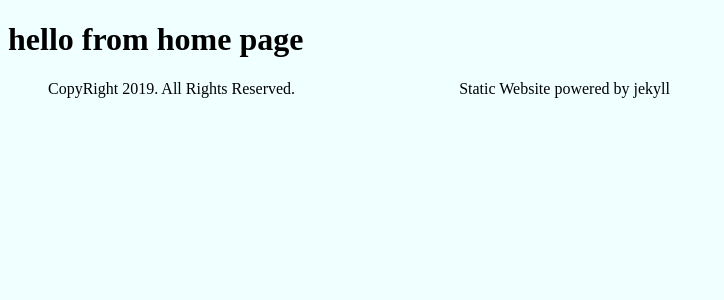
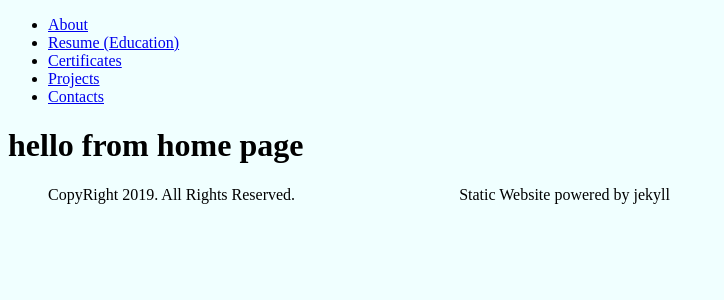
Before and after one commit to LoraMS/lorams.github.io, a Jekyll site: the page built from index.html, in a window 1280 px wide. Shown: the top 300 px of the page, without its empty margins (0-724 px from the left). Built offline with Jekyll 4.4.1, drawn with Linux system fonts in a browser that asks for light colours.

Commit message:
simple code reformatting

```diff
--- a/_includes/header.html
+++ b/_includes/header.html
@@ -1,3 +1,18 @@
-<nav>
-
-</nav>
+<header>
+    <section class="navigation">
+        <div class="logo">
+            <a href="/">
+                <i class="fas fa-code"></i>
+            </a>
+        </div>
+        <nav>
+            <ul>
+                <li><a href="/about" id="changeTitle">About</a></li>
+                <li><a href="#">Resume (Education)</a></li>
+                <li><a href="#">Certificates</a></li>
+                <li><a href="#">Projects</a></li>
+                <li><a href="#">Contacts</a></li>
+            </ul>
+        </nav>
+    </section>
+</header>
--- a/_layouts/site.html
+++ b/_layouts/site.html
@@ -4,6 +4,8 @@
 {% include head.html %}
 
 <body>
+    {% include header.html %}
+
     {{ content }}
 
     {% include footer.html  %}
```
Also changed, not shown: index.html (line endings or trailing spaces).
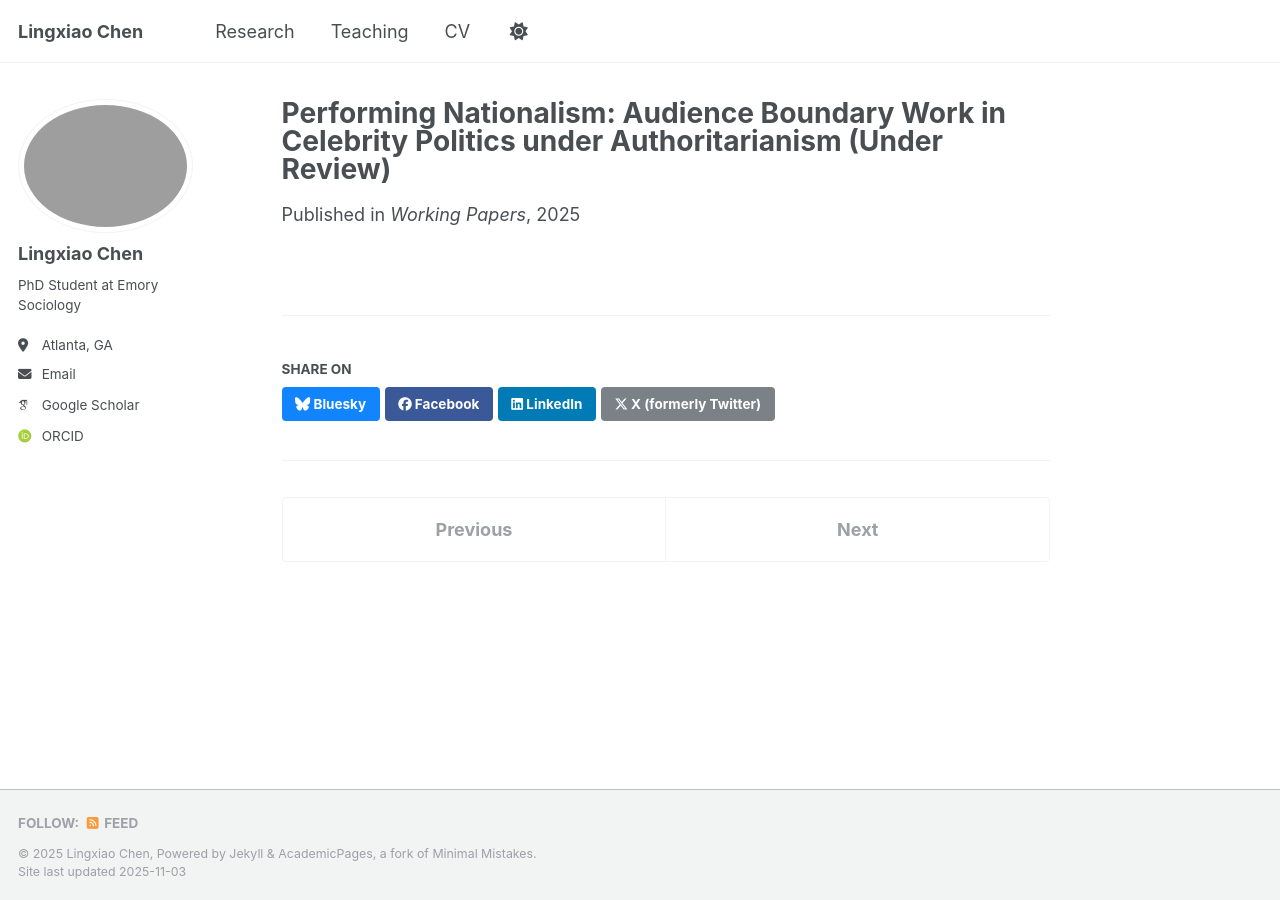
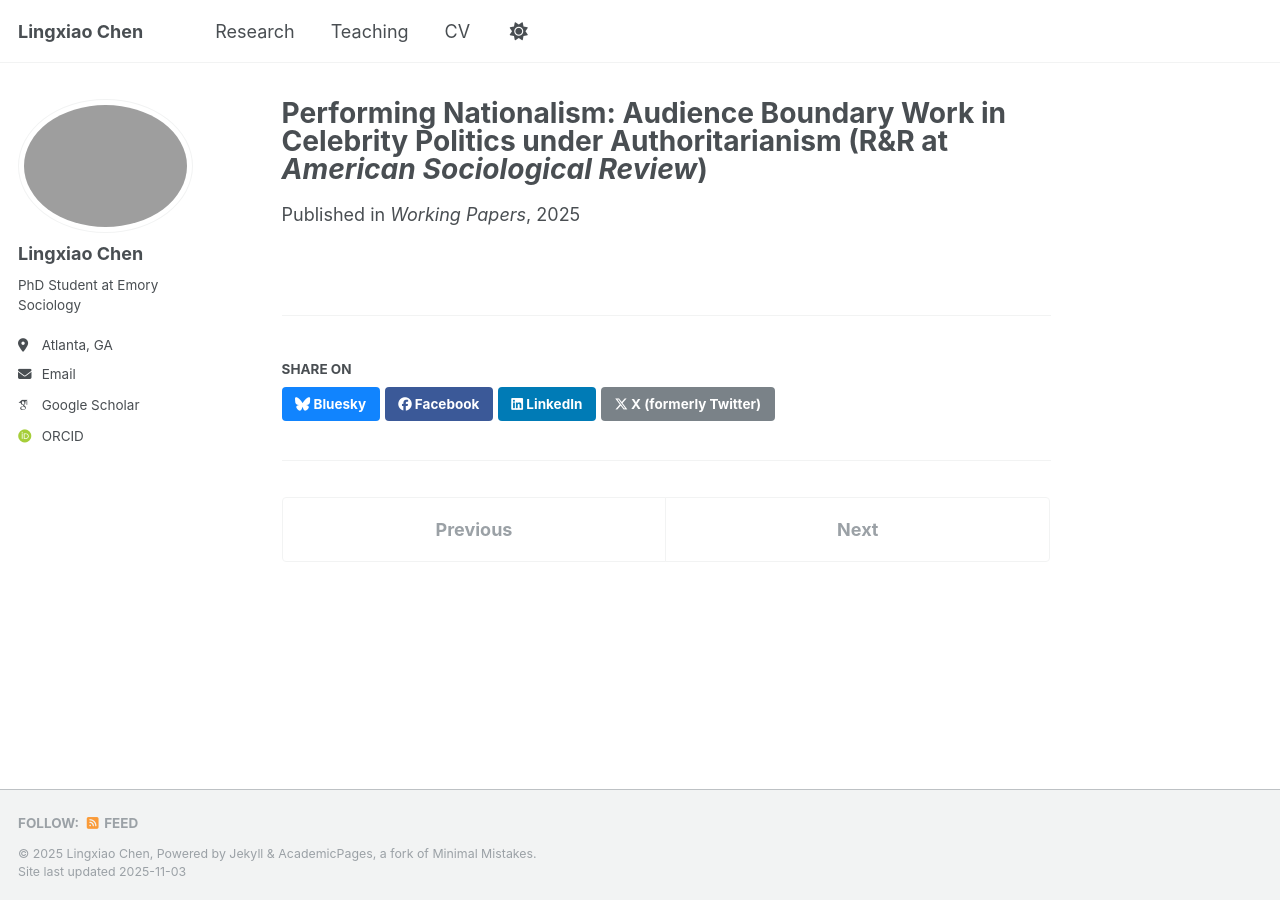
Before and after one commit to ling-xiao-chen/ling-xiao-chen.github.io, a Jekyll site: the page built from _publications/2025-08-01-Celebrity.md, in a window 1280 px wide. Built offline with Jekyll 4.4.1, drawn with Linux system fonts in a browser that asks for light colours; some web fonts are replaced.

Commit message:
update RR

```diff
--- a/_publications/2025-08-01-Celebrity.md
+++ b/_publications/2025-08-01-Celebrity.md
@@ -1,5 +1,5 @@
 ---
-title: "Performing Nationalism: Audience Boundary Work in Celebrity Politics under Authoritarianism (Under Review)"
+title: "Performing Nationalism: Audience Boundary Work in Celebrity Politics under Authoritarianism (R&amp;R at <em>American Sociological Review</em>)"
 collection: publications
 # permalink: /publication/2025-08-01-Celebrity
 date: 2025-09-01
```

::::::

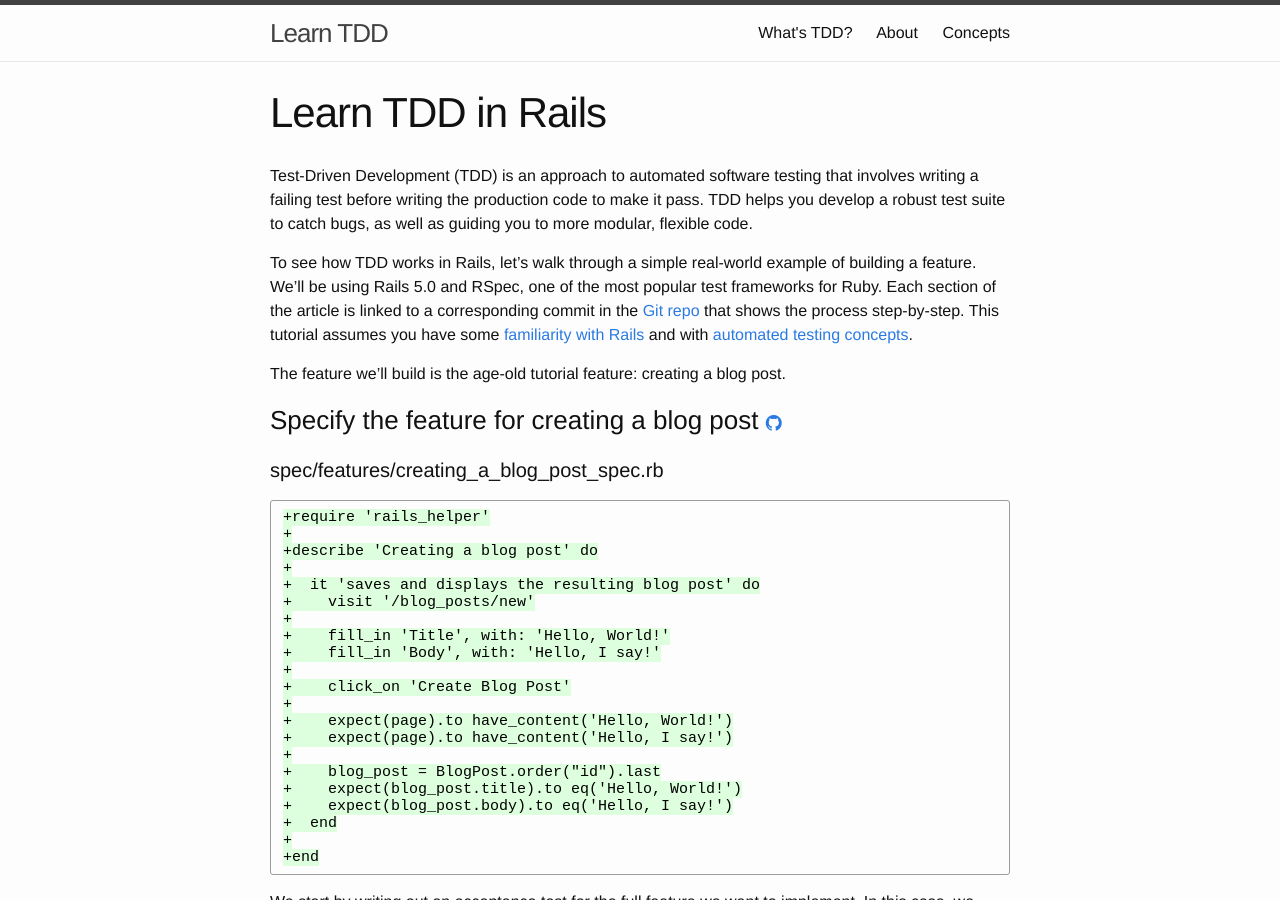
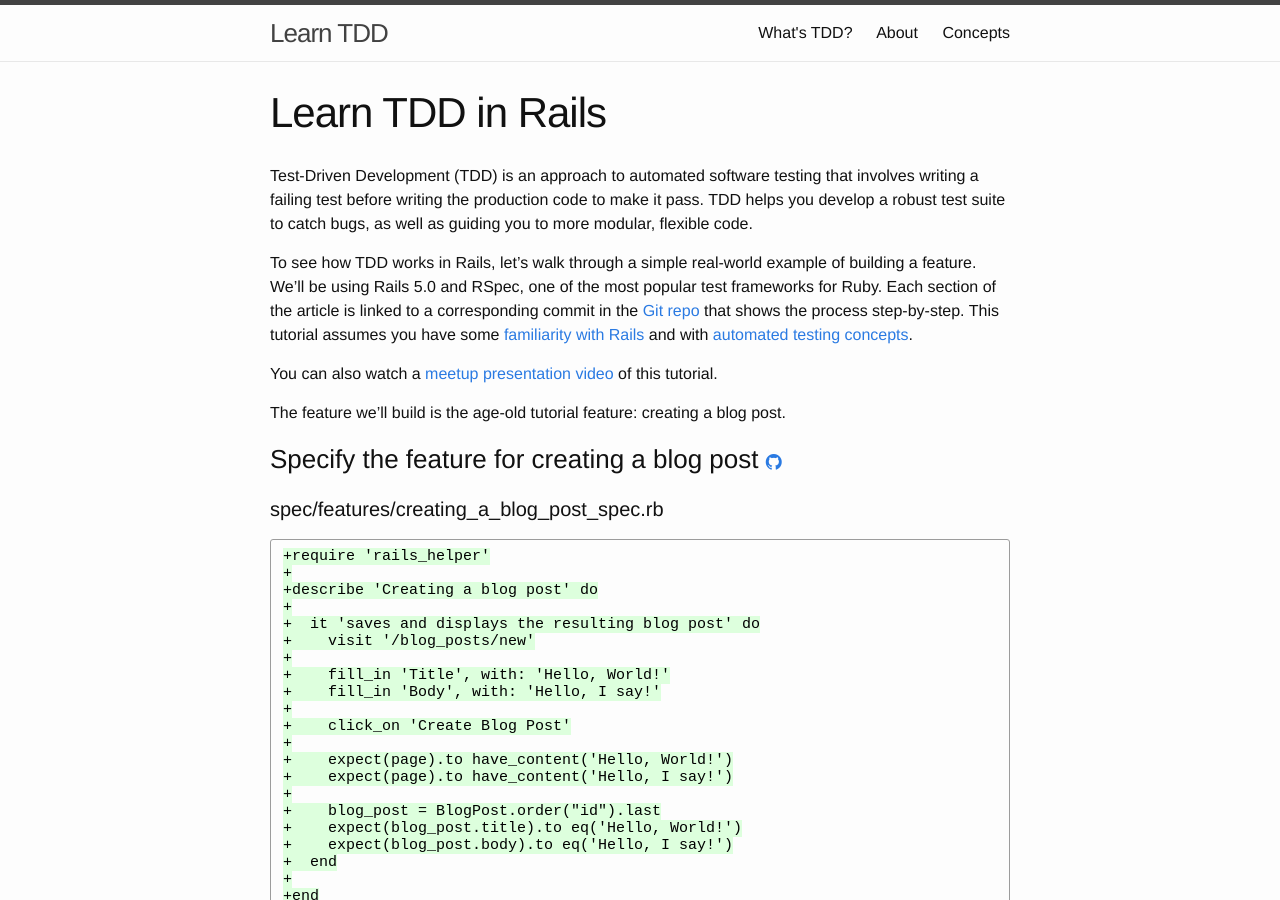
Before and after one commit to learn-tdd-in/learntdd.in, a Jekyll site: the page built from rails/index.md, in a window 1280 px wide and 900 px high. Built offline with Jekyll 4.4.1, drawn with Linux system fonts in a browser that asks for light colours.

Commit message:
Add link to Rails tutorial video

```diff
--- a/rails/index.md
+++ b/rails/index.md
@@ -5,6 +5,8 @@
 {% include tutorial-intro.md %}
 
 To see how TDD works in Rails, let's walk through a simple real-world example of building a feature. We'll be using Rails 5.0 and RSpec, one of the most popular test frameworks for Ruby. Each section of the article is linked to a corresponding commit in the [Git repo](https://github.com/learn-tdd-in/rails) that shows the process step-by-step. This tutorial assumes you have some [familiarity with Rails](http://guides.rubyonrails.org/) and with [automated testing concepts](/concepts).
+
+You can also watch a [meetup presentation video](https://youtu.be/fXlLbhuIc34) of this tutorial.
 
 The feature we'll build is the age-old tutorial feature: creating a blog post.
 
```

::::::

§ **TASK DIRECTIONS**: Filter the entries above down to the lines containing the word "href".

§ **ANSWER AREA**:
+            <a href="/">
+                <li><a href="/about" id="changeTitle">About</a></li>
+                <li><a href="#">Resume (Education)</a></li>
+                <li><a href="#">Certificates</a></li>
+                <li><a href="#">Projects</a></li>
+                <li><a href="#">Contacts</a></li>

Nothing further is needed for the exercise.